Within the records, how many lines hold the word "marg"? State that number alone.

Dataset records: Begin

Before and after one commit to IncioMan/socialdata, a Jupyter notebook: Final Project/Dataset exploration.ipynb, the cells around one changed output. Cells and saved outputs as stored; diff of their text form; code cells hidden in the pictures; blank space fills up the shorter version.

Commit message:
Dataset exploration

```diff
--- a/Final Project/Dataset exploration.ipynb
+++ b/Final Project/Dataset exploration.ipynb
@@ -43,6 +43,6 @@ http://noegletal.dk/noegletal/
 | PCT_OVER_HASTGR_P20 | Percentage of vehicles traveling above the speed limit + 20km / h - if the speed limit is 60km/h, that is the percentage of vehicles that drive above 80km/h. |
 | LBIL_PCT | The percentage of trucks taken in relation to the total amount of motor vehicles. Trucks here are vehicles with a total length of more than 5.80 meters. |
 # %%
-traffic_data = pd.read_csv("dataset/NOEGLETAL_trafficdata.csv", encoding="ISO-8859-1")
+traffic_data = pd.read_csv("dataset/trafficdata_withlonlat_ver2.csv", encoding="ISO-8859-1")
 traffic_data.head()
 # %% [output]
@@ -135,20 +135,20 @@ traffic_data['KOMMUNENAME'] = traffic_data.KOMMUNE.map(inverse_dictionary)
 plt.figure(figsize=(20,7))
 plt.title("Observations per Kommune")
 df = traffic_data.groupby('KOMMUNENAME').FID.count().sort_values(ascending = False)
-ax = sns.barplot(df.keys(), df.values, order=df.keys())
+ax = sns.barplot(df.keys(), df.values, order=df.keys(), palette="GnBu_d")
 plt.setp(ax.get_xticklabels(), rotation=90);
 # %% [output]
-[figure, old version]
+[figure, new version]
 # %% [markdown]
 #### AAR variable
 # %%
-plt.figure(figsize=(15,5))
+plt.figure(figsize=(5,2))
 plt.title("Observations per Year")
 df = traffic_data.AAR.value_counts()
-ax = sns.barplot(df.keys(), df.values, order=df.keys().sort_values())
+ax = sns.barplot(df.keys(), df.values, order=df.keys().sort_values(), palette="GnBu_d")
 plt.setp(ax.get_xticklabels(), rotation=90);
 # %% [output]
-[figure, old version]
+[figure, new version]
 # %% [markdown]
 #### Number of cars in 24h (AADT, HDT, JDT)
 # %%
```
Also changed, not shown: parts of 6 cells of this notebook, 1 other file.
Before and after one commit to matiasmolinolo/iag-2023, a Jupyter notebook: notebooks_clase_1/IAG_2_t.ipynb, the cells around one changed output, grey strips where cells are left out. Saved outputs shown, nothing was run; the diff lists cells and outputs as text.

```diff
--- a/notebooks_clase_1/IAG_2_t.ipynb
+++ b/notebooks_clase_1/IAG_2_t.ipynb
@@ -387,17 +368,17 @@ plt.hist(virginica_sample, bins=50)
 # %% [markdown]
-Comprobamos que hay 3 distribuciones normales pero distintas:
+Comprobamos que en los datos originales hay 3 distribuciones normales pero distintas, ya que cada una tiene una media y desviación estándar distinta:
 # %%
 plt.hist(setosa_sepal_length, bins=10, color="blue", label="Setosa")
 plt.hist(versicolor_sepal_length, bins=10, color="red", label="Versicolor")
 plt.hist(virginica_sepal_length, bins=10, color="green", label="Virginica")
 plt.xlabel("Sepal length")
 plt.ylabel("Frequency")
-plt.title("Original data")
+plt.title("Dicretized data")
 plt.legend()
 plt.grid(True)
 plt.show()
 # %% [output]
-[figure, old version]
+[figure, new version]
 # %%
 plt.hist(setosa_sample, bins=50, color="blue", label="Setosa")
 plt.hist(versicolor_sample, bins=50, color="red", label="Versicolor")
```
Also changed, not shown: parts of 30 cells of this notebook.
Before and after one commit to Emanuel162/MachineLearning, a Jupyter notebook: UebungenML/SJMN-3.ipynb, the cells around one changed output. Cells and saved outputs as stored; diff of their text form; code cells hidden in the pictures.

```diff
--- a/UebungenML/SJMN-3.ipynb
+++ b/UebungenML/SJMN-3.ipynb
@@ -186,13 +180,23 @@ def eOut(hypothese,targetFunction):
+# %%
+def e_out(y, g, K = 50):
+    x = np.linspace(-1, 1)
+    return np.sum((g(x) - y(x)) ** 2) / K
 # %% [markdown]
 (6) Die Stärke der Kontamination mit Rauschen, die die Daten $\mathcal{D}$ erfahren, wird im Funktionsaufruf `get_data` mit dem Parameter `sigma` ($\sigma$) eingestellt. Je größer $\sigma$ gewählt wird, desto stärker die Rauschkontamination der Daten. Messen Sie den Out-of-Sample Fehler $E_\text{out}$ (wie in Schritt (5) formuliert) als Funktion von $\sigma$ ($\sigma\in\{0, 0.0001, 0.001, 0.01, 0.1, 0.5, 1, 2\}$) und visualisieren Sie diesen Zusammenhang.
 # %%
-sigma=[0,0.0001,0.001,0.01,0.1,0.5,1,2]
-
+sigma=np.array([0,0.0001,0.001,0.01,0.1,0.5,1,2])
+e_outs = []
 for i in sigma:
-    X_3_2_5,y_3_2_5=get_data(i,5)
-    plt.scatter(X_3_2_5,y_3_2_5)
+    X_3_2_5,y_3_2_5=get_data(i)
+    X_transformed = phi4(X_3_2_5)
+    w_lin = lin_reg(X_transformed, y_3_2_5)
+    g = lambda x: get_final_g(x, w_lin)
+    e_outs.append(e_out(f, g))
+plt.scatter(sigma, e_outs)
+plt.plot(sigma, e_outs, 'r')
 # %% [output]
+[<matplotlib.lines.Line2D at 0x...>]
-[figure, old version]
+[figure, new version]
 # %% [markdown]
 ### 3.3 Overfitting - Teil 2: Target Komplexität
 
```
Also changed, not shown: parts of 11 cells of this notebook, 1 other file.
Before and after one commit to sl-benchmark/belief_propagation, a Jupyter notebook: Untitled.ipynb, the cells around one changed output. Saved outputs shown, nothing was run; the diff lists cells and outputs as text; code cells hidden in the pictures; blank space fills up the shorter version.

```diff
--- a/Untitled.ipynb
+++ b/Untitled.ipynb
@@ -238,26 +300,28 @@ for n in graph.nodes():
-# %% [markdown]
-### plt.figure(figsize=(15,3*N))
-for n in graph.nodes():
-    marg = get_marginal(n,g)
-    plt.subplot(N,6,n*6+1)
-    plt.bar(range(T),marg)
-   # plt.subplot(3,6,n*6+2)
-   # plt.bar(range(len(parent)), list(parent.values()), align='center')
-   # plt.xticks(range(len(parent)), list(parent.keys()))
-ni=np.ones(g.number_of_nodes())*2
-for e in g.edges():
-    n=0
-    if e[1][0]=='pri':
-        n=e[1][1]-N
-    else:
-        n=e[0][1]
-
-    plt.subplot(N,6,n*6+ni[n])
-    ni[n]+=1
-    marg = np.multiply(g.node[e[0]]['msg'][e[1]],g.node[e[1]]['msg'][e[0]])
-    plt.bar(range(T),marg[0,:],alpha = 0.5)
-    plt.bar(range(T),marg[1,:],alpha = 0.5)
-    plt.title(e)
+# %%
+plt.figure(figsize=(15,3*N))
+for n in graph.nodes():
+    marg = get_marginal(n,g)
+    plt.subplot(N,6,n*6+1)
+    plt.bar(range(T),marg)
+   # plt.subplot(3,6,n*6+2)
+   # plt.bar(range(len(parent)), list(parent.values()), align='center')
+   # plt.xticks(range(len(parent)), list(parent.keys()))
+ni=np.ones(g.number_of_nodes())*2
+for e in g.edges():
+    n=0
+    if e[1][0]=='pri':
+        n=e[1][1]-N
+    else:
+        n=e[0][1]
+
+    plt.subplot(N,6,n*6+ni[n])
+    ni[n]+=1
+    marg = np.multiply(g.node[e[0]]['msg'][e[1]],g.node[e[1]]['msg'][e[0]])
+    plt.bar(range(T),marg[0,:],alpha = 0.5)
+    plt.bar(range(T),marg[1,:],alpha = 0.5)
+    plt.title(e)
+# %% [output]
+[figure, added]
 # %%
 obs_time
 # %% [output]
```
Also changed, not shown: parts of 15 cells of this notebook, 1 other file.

Dataset records: End

→ Result of this exercise: 10